- A large portion of barbecue-related injuries come from being cut or scratched by the barbecue itself. Be aware of jagged edges, pointy protrusions and anything that a child-sized person could bump their head on. It might even be worth it to "baby-proof" any part of the barbecue grill that seems particularly sharp with a piece of masking tape or furniture corner cushions. Place metal grilling tools out of reach, preferably on a solid surface. For safety and injury prevention supplies, visit CHLA’s Safety Corner in our Family Pantry, or one of our home safety vending machines.
Keep your pets safe
- When you barbecue protein such as steaks, ribs and other meats, there are bound to be plenty of bones left over. Resist the urge to give your dog or cat a bone as a treat. The Los Angeles County Department of Public Health counters the notion that your pets would eat bones in the wild with the fact that your pets are actually domesticated. As such, they are in danger of choking on bones or bone fragments. Another danger is the injury that a bone splinter could cause harm to the animal's digestive tract.
Empower your child

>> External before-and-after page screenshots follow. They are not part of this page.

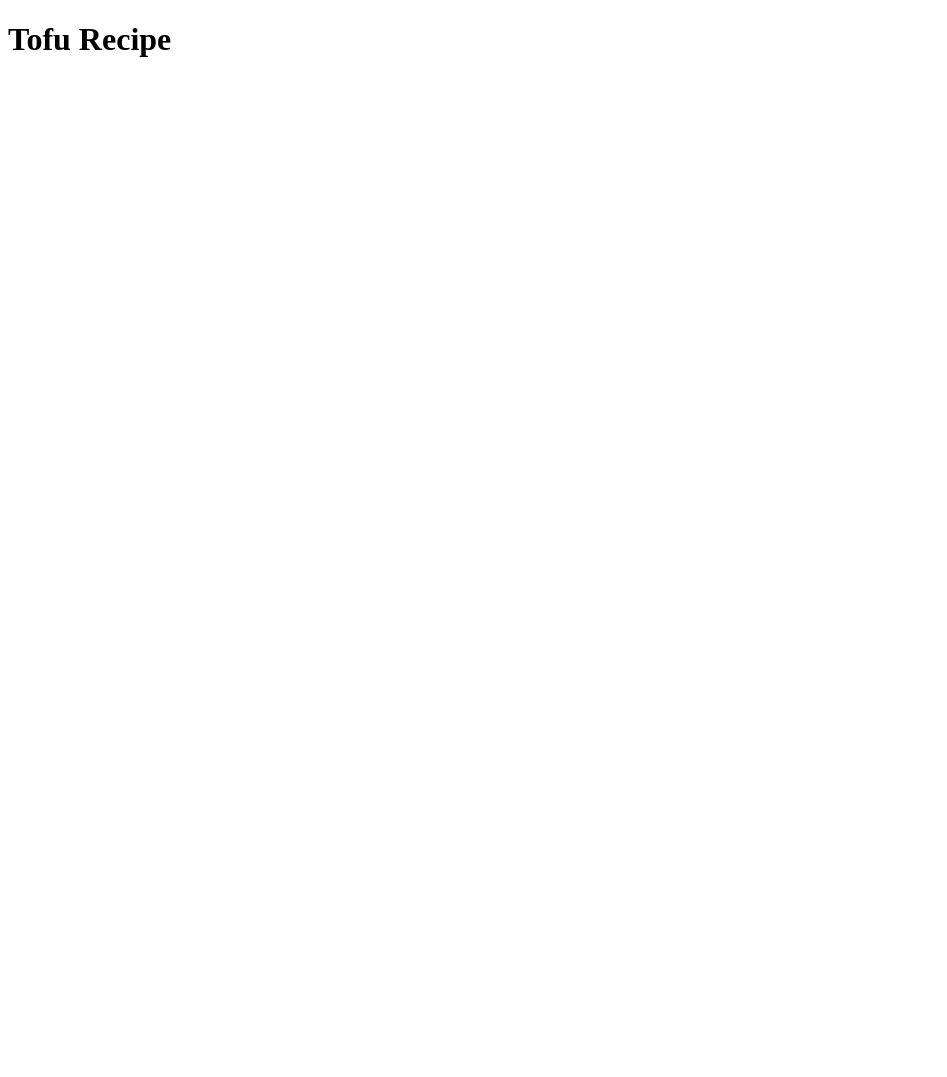
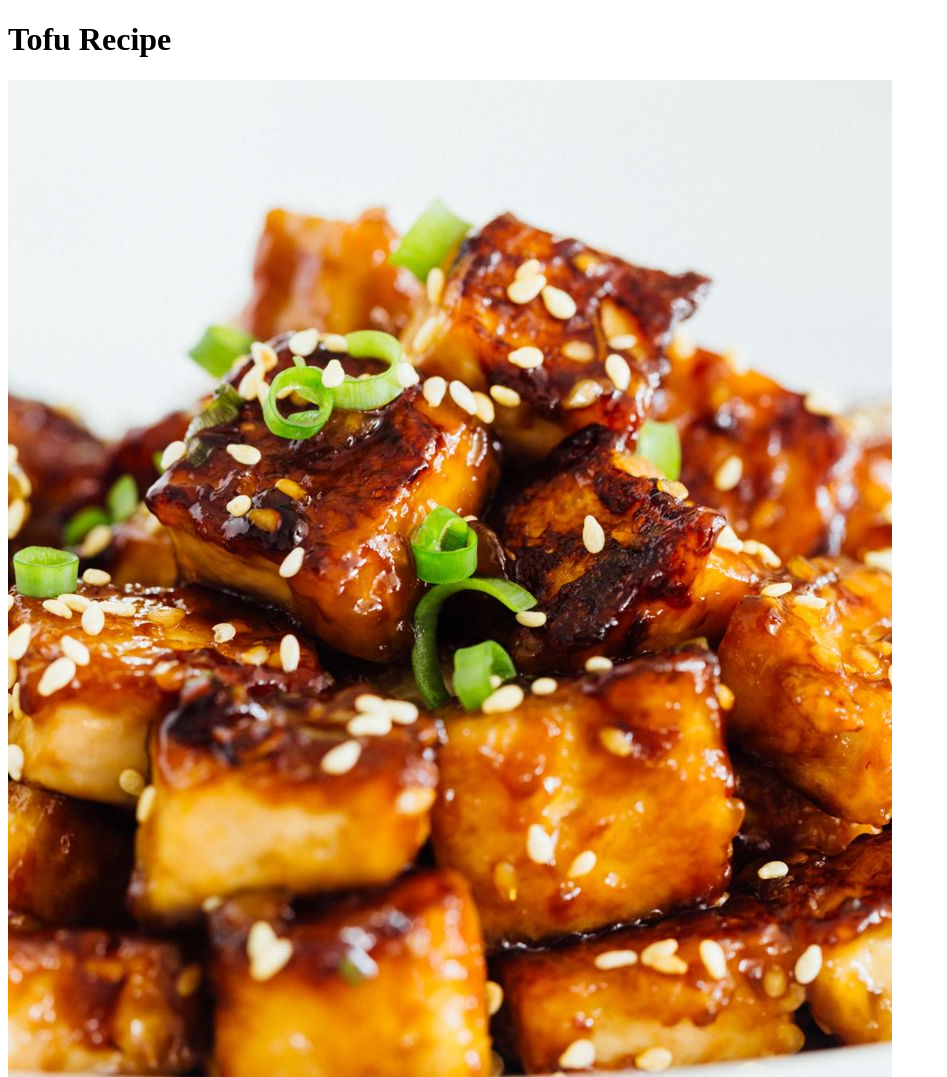
Before and after one commit to SoulAttention/odin-recipies, a plain HTML site: page recipies/tofu.html in a window 1280 px wide. Shown: the top 1077 px of the page, without its empty margins (0-947 px from the left). Before the commit the page ends 800 px from the top, so only its background shows below. Drawn offline with Linux system fonts and the light colour scheme.

Commit message:
Added img folder and img to tofu

```diff
--- a/recipies/tofu.html
+++ b/recipies/tofu.html
@@ -6,5 +6,8 @@
     </head>
     <body>
         <h1>Tofu Recipe</h1>
+
+        <img src="../img/pan-fried-spicy-garlic-tofu-recipe-photos-tablefortwoblog-5.jpg">
+
     </body>
 </html>
```
Also changed, not shown: img/pan-fried-spicy-garlic-tofu-recipe-photos-tablefortwoblog-5.jpg (added).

- I don’t know one person who doesn’t love to fire up the grill on a nice afternoon while watching the kids play in the yard. Embrace your child's natural curiosity about cooking! For example, while the barbecue is turned off, show and explain how it works. A short tutorial will go a long way toward curbing curiosity once the actual cooking has begun. Show children the standard procedure if their clothing was to catch on fire—stop, drop to the ground and roll is a technique that could save their life one day should a fire get out of control. Let them help arrange charcoal briquettes in a charcoal barbecue. Also, if they’re standing outside the “barbeque area” marked by a chalk line (mentioned above), demonstrate how to turn on a gas barbecue and how to adjust the flame. Food must undergo a fair amount of prep before it can be grilled on the barbecue. Show your child the steps of marinating meat, skewering kabobs and wrapping potatoes or corn in aluminum foil. Showing your children these steps involves them in barbequing and enhances their knowledge about cooking without giving them access to fire."